Disorders that Sometimes Accompany ADHD
Teens with attention deficit hyperactivity disorder (ADHD) are often at high risk for other emotional, behavioral and learning issues. Because they tend to get bored more easily and seek out excitement without considering the consequences, some gravitate toward risky behaviors.
Some of the disorders that can co-occur with ADHD are:
- Learning Disabilities β Roughly 20 to 30 percent of people with ADHD also have a learning disability. Early on in childhood, kids may have trouble understanding certain sounds or words, while in school-age children, parents and teachers may begin to recognize specific arithmetic, spelling, writing or reading disabilities.
- Oppositional Defiant Disorder β Teens with ADHD, particularly boys, are at increased risk of having oppositional defiant disorder (ODD). In fact, as many as one-third to one-half of teens with ADHD also display signs of ODD, which may include noncompliance, angry outbursts, belligerence and defiance.
- Anxiety and Depression β Anxiety and depression are more common in teens with ADHD than other adolescents. Constant worry may cause teens trouble staying focused at school and staying motivated to accomplish their goals. Treating ADHD symptoms can also reduce teensβ anxiety and depressive symptoms as their overall functioning improves.
- Tourette Syndrome β This neurological disorder, which is characterized by nervous tics and repetitive behaviors, affects a small proportion of people with ADHD. Both disorders must be treated simultaneously, typically with a combination of counseling and medication.
- Bipolar Disorder β Teens with bipolar disorder alternate between intense highs and crushing lows, displaying signs of moodiness, depression and irritability. These symptoms can be difficult to distinguish from ADHD, making an accurate assessment by a mental health professional essential.
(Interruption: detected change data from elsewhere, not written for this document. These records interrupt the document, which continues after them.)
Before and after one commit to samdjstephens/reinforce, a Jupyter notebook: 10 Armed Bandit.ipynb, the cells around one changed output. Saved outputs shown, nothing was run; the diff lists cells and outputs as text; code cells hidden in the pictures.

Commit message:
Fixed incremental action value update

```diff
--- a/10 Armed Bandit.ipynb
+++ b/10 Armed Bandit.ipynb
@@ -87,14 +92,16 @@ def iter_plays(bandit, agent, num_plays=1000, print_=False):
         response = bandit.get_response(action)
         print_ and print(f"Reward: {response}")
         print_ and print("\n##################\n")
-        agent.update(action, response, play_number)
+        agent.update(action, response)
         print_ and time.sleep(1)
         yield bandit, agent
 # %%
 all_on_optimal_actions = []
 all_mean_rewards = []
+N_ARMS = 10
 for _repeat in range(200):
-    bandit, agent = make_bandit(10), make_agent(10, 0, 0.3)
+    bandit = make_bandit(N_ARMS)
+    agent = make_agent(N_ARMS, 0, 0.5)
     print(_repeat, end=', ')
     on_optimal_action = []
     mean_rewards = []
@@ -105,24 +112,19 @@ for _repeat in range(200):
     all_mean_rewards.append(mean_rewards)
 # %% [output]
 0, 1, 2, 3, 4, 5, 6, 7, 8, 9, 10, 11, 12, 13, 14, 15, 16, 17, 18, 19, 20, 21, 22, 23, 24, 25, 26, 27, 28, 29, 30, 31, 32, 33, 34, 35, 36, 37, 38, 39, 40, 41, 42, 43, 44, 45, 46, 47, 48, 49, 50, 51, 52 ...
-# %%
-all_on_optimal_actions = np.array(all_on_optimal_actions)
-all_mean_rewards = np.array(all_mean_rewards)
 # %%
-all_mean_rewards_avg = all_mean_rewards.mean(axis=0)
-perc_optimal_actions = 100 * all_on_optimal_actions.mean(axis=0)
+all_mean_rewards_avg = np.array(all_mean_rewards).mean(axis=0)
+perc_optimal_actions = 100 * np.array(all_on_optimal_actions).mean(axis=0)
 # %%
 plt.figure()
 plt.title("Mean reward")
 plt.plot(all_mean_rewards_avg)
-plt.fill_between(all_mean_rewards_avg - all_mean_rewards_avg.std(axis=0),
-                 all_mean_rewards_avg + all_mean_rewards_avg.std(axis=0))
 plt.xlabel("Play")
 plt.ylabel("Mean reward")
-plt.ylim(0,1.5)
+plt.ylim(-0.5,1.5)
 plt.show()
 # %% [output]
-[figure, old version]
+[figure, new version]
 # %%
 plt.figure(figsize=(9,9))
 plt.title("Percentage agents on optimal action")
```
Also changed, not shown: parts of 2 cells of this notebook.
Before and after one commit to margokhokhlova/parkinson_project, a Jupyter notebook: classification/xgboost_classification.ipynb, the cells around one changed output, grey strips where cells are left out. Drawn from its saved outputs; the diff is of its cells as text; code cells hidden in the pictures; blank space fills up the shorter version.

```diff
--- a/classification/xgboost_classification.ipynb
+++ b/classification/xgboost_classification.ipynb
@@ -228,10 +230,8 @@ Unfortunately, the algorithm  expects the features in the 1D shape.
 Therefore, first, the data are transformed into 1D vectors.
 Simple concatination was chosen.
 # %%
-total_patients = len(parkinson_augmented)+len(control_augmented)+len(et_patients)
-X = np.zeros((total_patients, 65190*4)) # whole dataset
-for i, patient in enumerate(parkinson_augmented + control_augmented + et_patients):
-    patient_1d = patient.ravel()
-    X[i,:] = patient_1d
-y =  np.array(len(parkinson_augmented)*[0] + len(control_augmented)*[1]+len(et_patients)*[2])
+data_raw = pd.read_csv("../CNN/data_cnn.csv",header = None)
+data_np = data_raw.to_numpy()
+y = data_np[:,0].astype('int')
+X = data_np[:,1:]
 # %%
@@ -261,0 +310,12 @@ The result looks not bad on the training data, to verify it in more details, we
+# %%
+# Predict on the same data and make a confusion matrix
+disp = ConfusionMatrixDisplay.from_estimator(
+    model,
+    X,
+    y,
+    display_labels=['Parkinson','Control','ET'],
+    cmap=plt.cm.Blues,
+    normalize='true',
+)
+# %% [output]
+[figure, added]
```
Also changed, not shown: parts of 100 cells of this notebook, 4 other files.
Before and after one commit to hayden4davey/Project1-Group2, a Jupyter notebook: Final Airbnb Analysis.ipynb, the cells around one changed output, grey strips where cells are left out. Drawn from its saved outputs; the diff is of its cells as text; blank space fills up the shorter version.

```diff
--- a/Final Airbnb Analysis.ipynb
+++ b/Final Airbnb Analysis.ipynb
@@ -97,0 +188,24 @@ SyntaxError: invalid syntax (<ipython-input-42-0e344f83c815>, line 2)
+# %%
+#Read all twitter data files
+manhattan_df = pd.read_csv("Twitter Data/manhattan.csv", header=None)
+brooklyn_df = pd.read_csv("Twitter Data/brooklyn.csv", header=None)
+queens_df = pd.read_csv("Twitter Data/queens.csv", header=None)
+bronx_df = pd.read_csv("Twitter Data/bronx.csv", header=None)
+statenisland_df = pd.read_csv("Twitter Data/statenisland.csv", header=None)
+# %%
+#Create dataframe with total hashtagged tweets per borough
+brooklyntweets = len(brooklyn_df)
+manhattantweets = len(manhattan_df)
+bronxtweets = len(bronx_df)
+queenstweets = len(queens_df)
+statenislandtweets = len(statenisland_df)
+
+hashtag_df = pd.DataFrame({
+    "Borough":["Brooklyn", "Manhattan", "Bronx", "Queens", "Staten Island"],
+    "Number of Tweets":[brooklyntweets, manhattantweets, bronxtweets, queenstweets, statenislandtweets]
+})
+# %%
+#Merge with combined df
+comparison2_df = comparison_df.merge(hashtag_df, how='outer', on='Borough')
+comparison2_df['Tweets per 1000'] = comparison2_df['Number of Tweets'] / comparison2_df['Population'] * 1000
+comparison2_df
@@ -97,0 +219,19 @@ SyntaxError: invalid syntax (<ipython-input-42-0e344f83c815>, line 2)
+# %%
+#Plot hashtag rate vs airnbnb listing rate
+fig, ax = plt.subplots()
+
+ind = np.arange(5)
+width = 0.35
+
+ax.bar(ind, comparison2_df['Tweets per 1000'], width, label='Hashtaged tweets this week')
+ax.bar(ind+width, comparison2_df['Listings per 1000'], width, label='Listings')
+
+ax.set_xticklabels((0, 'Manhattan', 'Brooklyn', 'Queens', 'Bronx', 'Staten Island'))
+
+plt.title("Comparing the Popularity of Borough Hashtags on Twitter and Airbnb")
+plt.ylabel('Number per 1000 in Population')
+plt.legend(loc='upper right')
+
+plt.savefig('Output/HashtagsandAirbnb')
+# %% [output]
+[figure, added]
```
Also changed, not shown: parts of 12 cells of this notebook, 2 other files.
- Conduct Disorder β Roughly 20 to 40 percent of children with ADHD may develop conduct disorder. Symptoms of conduct disorder may include stealing, lying, fighting, bullying, getting into legal trouble, or facing disciplinary actions at school. Substance abuse is also typical of teens with conduct disorder.